- Johnson & Johnson's type 2 diabetes medicine Invokana (canagliflozin) will now be required to carry a black box warning for an increased risk of foot and leg amputations, the Food and Drug Administration said Tuesday in a safety alert posted to its website.
- Results from two clinical trials, including J&J's large cardiovascular outcomes study CANVAS, showed foot and leg amputations occurred about twice as frequently in patients receiving canagliflozin as those on placebo.
- The FDA's warning covers Invokana along with two other formulations, Invokamet and Invokamet XR, which also contain canagliflozin as an active ingredient.
The FDA had previously warned of the higher amputation risk to canagliflozin in May 2016, but had held off on any label changes while it continued to investigate. Tuesday's alert concludes canaglifozin was a cause of the increased risk and updates the drug's label with new warnings.
In the CANVAS study, risk of amputation over a year was calculated to be equivalent to 5.9 out of every 1,000 patients treated with canagliflozin products, compared to 2.8 out of every 1,000 patients treated with placebo.
A similar uptick in risk was seen in the CANVAS-R trial, which studied the effects of canagliflozin on renal function in adults.
Invokana's label also includes a warning for acute kidney injury, which was added last summer after more than 100 confirmable reports of kidney injury from treatment with Invokana or AstraZeneca's Farxiga (dapagliflozin) were reported to the FDA between March 2013 and October 2015.
Invokana is part of a class of diabetes drugs known as SGLT-2 inhibitors, which cause the kidneys to remove sugar from the body through urine and thereby lower blood sugar levels in patients with diabetes.
Faster sales growth is expected from the drug class, which also includes AstraZeneca's Farxiga and Eli Lilly and Boehringer Ingelheim's Jardiance (empagliflozin). AstraZeneca is testing Farxiga in its own 17,000-patient cardiovascular outcomes trial, dubbed DECLARE.

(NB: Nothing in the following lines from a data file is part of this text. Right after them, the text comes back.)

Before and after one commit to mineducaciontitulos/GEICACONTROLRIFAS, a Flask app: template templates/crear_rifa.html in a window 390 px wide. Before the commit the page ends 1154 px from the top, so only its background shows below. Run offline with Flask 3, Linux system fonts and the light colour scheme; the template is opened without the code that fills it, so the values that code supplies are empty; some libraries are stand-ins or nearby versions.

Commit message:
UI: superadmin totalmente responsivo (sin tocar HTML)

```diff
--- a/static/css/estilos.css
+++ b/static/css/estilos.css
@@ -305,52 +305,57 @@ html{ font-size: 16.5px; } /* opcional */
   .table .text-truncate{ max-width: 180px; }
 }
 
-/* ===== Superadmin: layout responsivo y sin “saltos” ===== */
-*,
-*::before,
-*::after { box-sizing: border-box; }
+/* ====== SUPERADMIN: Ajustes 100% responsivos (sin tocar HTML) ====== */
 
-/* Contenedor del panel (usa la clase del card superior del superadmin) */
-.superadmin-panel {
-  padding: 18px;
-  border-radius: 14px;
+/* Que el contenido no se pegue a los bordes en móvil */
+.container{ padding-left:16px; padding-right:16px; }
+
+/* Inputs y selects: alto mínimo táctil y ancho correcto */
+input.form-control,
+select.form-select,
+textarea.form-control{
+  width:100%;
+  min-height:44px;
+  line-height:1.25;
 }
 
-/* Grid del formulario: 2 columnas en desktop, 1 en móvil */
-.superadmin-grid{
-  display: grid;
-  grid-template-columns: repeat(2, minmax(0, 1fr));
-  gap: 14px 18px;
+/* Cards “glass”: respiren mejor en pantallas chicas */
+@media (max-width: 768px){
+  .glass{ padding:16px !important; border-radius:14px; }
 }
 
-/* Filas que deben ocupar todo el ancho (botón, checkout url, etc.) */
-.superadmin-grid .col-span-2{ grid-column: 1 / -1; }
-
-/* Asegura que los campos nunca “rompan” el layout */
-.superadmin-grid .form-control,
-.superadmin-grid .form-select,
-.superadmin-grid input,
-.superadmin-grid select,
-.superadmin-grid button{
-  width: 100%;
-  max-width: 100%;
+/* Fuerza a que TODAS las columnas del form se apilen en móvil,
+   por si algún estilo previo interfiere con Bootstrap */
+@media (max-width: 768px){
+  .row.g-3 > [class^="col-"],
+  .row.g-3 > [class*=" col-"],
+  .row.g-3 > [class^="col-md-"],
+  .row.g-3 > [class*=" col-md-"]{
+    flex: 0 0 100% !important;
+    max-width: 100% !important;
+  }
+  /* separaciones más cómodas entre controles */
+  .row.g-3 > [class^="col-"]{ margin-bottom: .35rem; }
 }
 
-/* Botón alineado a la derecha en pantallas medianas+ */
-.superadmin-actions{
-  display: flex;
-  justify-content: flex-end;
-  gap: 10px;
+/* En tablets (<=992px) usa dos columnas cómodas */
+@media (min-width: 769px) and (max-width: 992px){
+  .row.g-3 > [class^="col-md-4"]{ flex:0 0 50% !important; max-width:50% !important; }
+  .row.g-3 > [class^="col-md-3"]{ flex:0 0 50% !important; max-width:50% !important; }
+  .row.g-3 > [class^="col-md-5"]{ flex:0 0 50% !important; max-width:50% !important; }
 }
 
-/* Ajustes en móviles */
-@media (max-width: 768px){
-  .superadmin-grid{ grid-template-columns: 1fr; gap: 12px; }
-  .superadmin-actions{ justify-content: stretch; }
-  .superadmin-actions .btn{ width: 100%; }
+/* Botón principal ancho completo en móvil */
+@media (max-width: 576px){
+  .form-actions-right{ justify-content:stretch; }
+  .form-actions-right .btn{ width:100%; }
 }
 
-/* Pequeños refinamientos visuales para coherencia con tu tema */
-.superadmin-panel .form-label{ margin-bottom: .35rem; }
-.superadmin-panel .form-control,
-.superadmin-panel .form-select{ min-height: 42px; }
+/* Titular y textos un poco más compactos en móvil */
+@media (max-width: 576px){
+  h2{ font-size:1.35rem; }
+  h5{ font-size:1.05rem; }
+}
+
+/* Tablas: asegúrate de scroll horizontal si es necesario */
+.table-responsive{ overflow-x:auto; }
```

The optimism around that class stems, in part, from expectations of a cardio-protective benefit for SGLT-2 inhibitors. A study sponsored by Lilly and Boehringer known as EMPA-REG found Jardiance reduced the risk of cardiovascular events such as heart attack and stroke by 14% and CV-related deaths by 38%.
So far in 2017, Farxiga has seen a substantial boost in sales, which totaled $207 million over the first three months of the year. Invokana earned $284 million over the same period, but that was down nearly 13% from a year previous due to higher discounts and a greater number of treated patients covered by Medicaid.
It not yet clear what effect the new warnings may have on Invokana's position versus Farxiga or Jardiance.
Patients are advised to seek medical attention if they experience pain or tenderness, sores or infections in the legs and feet. Healthcare professionals should assess a patient's risk factors for amputation, such as peripheral vascular disease or neuropathy, before starting treatment, the FDA recommended.